#### [SUPPLIED DATA]
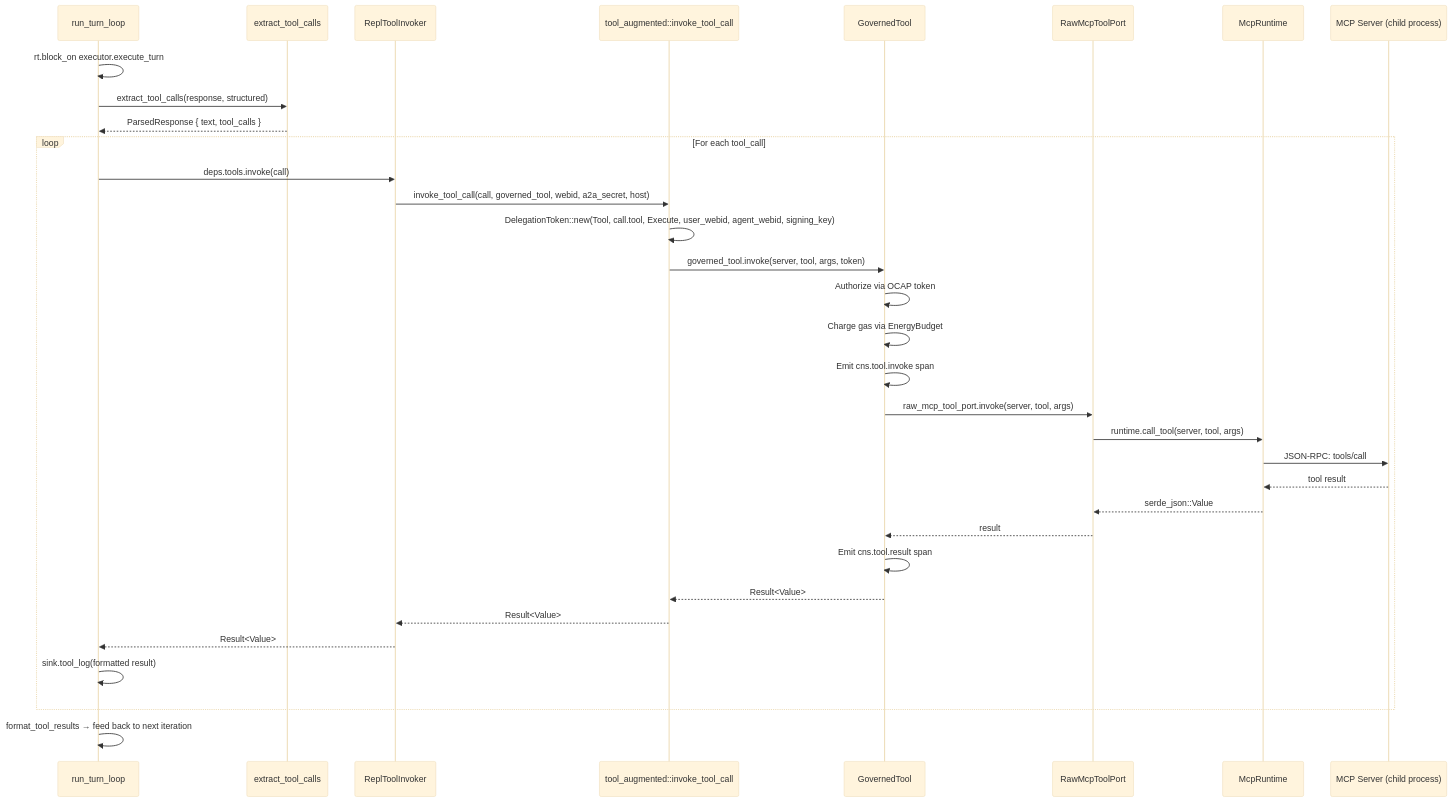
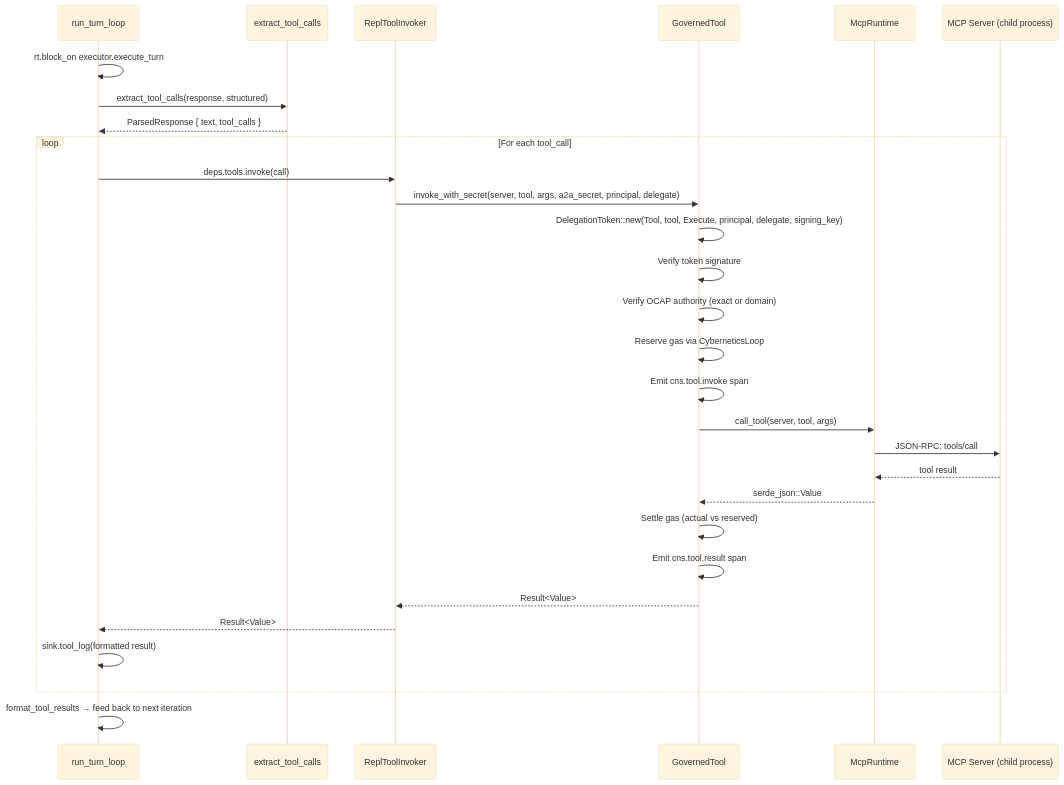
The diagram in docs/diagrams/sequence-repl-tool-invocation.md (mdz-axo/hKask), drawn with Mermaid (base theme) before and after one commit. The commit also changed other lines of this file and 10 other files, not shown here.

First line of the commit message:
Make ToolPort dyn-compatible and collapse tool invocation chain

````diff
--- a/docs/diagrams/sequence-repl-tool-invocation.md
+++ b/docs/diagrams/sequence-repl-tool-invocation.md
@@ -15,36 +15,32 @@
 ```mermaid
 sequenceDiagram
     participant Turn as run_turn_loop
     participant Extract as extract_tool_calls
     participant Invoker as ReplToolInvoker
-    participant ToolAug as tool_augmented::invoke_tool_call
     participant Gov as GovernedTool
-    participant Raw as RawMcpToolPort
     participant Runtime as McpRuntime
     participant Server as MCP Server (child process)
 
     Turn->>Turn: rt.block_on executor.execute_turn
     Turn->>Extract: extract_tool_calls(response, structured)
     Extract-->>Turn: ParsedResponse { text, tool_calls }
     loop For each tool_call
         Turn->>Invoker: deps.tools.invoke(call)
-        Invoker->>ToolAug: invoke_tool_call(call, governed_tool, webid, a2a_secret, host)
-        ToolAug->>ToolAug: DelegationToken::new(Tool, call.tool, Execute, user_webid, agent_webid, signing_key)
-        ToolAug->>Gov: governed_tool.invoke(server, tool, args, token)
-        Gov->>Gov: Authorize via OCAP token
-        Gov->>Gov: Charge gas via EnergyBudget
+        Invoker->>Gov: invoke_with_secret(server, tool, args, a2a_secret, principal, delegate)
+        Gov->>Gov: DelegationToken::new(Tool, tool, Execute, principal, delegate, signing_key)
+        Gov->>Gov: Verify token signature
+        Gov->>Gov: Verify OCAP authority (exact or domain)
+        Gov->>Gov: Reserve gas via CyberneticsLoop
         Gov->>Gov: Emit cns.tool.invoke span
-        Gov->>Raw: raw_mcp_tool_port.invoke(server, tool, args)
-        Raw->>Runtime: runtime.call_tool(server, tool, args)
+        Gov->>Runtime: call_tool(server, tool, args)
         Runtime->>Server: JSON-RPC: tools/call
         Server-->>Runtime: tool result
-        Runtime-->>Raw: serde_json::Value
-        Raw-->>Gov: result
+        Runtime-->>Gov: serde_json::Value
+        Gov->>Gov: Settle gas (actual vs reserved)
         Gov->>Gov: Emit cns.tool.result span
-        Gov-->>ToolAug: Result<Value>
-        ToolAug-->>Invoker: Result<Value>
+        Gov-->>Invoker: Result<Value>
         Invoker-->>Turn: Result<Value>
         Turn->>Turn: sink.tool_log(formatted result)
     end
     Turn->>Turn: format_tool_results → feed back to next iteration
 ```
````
* * *
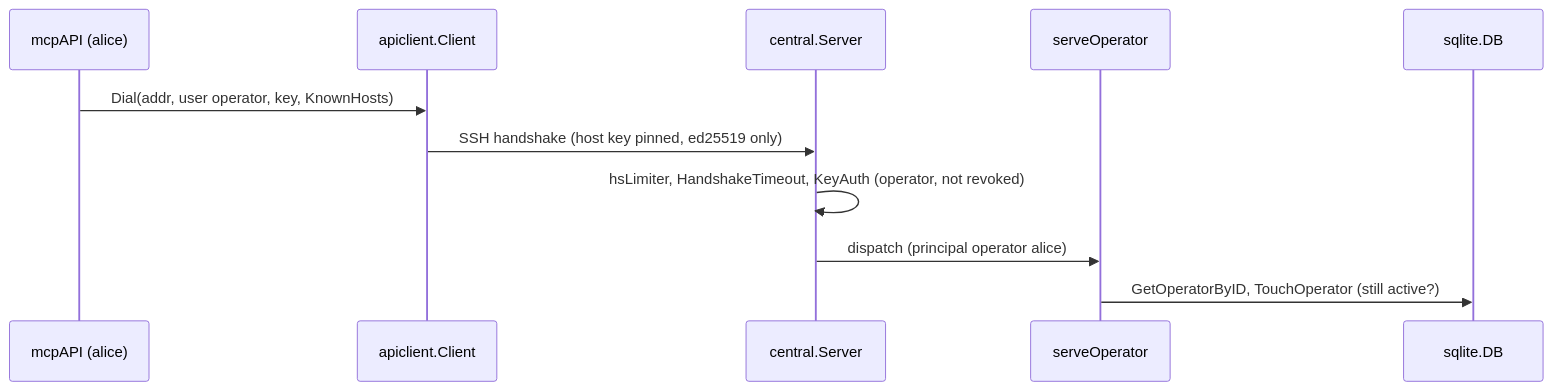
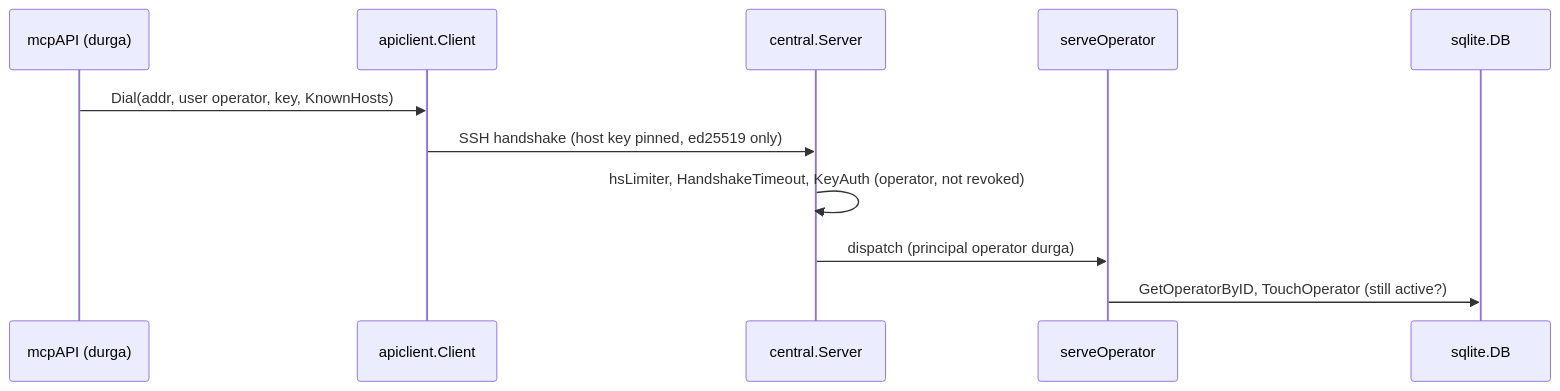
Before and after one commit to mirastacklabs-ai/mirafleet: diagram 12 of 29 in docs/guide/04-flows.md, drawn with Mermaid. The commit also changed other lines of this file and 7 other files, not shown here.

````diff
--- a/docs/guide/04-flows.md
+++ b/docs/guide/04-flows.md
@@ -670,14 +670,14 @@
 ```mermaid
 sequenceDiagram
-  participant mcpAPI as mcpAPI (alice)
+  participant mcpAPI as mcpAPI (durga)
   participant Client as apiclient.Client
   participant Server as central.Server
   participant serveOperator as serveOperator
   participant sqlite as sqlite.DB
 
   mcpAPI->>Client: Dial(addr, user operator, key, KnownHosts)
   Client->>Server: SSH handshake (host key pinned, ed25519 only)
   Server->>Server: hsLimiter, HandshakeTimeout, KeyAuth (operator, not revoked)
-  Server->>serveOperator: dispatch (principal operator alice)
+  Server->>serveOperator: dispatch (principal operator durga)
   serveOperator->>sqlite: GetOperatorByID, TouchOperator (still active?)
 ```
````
==
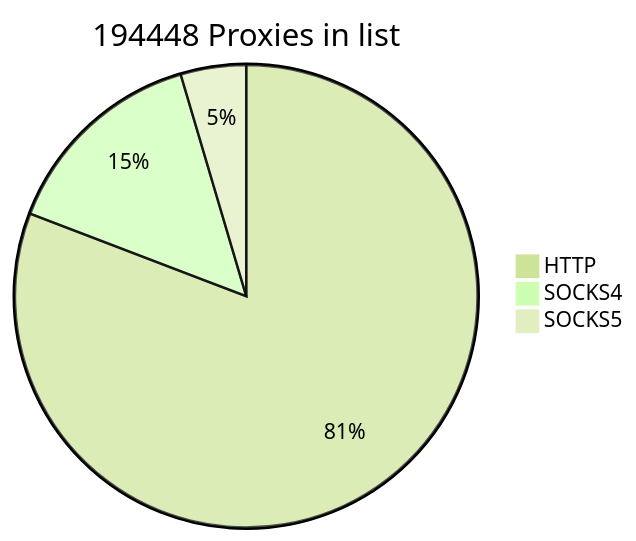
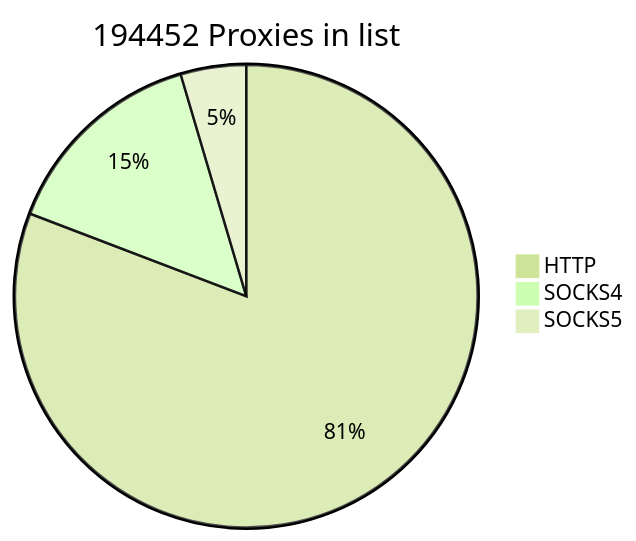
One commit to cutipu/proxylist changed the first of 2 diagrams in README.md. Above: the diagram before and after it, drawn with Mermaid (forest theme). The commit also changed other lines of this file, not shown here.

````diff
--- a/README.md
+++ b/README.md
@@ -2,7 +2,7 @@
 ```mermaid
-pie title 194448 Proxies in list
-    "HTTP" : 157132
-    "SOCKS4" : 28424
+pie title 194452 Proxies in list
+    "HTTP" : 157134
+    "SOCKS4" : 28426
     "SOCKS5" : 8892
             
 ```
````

#### [YOUR GOAL]
Your answer should consist of the lines from the material that contain "serveOperator".

#### [ANSWER FOR THE TASK]
   participant serveOperator as serveOperator
-  Server->>serveOperator: dispatch (principal operator alice)
+  Server->>serveOperator: dispatch (principal operator durga)
   serveOperator->>sqlite: GetOperatorByID, TouchOperator (still active?)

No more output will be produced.